By Galia Wolloch, president, NA’AMAT Israel
Every year, in honor of International Women’s Day, depressing statistics are published on the inconceivable wage gaps of approximately 30% between women and men. The fact causing the most despair is that the gap has remained at a similar rate for decades already, as if there have been no cultural, social and structural changes in the country.
It is no secret that one of the major causes of the gaps in status and wages is the fact that women still tend to take upon themselves (or accept) primary responsibility for childcare. Even though women have fully entered the job market and constitute about half of it, their traditional role as caretakers of children has not been reduced accordingly – and this dual burden makes it difficult for them to integrate and advance.
There are those who claim that mothers choose on their own initiative to leave the job market in order to focus on their children. Thus, they essentially impose the “fault” for their inferior situation on women, as if there are no women capable of being both good mothers and successful career women.
The decisive majority of mothers does not resign or compromise on their standing at the workplace out of a genuinely free choice; rather, they are thrown out of it due to a structured inflexibility of the job market and an absence of family frameworks that support the model of a family with two breadwinners.
In recent years, more fathers have been yearning for active involvement in the lives of their children. Both men and women feel that the job market is becoming more and more demanding, and the price that the family pays is getting ever heavier. A man who asks to be an active parent gets a cold shoulder at the workplace. If it were the norm that fathers leave earlier several times a week to spend time with their kids, the mothers could invest more hours at work. But in reality, not only is the job market unfriendly to parents, it does not even allow men to exercise all the rights granted to them by law.
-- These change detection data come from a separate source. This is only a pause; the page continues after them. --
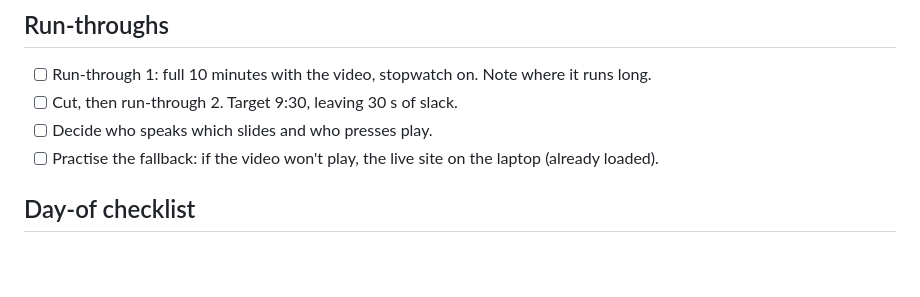
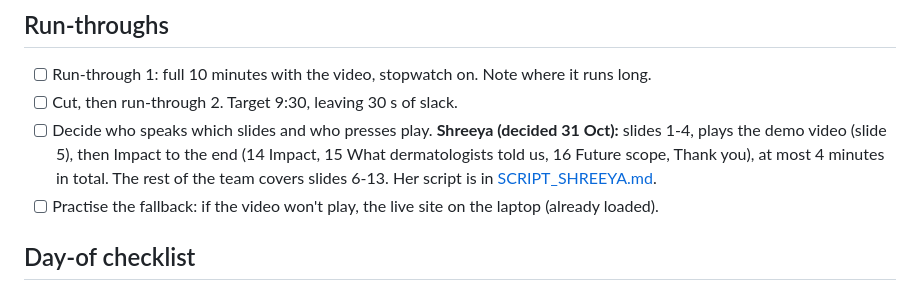
Before and after one commit to Lilac-dot/DermEdge, a Markdown page: docs/FINAL_STRETCH.md, the part around the change. GitHub-like rendering; blank space fills up the shorter version.

Commit message:
Add Shreeya's 4-minute script (opening, demo, impact to close)
Co-Authored-By: Claude Opus 5.5 <noreply@anthropic.com>

```diff
--- a/docs/FINAL_STRETCH.md
+++ b/docs/FINAL_STRETCH.md
@@ -182,7 +182,10 @@ judges" section of PITCH_DECK.md together once.
 
 - [ ] Run-through 1: full 10 minutes with the video, stopwatch on. Note where it runs long.
 - [ ] Cut, then run-through 2. Target 9:30, leaving 30 s of slack.
-- [ ] Decide who speaks which slides and who presses play.
+- [ ] Decide who speaks which slides and who presses play. **Shreeya (decided 31 Oct):** slides 1-4,
+  plays the demo video (slide 5), then Impact to the end (14 Impact, 15 What dermatologists told us,
+  16 Future scope, Thank you), at most 4 minutes in total. The rest of the team covers slides 6-13.
+  Her script is in [SCRIPT_SHREEYA.md](SCRIPT_SHREEYA.md).
 - [ ] Practise the fallback: if the video won't play, the live site on the laptop (already loaded).
 
 ## Day-of checklist
```
Also changed, not shown: docs/SCRIPT_SHREEYA.md (added, +87 -0 lines).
Most of the time, it is not the mothers who give up work – rather, it is the job market that gives up on mothers. In its rigid structure, its lack of adaptability to changing life and in the absence of supportive frameworks, the job market loses a large and significant portion of the potential work force. Only true cultural change in the working world and adapting it modern parental and family life can aid in the advancement of women toward full equality in the job market and society in general.